(Version difference data)

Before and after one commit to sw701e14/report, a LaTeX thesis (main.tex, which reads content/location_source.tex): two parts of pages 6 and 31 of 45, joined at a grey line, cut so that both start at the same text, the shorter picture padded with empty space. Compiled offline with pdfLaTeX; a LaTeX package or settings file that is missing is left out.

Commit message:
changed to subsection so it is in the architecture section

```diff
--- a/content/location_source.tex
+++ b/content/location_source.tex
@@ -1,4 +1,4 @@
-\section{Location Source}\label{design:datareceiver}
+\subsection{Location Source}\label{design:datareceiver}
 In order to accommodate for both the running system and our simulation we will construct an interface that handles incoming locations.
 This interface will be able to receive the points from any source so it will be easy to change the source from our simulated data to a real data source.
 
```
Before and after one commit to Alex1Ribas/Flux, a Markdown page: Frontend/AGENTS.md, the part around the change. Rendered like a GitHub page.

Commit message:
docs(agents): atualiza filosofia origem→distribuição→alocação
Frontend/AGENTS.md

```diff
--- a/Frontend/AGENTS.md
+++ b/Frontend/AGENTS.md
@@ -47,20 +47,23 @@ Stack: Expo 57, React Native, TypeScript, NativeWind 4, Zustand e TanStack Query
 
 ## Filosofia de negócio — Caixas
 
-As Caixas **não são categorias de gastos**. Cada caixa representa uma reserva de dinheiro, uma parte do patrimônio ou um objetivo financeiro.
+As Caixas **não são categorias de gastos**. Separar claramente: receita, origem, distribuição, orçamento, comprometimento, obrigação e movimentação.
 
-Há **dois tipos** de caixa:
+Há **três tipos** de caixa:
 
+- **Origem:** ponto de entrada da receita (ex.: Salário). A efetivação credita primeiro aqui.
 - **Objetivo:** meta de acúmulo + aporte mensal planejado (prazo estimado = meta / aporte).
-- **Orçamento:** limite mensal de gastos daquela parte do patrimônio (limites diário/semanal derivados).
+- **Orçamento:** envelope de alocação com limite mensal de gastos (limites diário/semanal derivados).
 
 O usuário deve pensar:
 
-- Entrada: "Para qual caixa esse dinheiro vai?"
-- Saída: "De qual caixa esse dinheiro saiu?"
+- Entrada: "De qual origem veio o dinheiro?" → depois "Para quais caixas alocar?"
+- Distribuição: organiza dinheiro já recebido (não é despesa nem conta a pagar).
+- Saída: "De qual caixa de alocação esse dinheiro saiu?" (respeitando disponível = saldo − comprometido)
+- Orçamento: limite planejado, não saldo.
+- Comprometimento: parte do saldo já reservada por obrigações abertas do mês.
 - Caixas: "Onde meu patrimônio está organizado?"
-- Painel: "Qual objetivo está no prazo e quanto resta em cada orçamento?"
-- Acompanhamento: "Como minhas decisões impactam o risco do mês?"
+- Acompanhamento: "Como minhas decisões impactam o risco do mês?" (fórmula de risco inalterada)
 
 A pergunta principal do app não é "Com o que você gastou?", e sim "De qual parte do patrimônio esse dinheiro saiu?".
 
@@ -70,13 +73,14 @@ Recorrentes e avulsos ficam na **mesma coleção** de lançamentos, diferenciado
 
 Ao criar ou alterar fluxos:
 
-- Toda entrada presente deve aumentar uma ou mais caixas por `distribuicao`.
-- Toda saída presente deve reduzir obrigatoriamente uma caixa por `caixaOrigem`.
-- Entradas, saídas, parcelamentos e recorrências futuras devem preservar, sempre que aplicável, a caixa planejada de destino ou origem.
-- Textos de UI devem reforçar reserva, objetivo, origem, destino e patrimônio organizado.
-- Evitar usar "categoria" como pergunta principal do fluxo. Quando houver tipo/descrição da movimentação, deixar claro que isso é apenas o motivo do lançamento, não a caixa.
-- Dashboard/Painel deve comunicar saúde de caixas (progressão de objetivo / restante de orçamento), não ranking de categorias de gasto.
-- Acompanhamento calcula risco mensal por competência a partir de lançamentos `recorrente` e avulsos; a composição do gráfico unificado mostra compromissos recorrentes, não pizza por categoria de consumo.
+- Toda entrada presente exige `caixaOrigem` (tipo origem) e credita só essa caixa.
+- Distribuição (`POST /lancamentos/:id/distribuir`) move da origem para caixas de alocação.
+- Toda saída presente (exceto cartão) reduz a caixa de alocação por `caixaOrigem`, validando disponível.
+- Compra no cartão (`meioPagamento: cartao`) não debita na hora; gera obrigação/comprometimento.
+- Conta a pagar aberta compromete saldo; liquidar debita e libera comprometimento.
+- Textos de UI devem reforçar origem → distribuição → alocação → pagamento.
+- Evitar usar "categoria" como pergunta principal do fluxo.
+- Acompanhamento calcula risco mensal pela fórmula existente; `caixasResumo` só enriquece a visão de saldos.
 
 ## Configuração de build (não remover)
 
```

## Exercise aim
Copy all lines above containing the string "parte".

## Solution for this exercise
-As Caixas **não são categorias de gastos**. Cada caixa representa uma reserva de dinheiro, uma parte do patrimônio ou um objetivo financeiro.
-- **Orçamento:** limite mensal de gastos daquela parte do patrimônio (limites diário/semanal derivados).
+- Comprometimento: parte do saldo já reservada por obrigações abertas do mês.
 A pergunta principal do app não é "Com o que você gastou?", e sim "De qual parte do patrimônio esse dinheiro saiu?".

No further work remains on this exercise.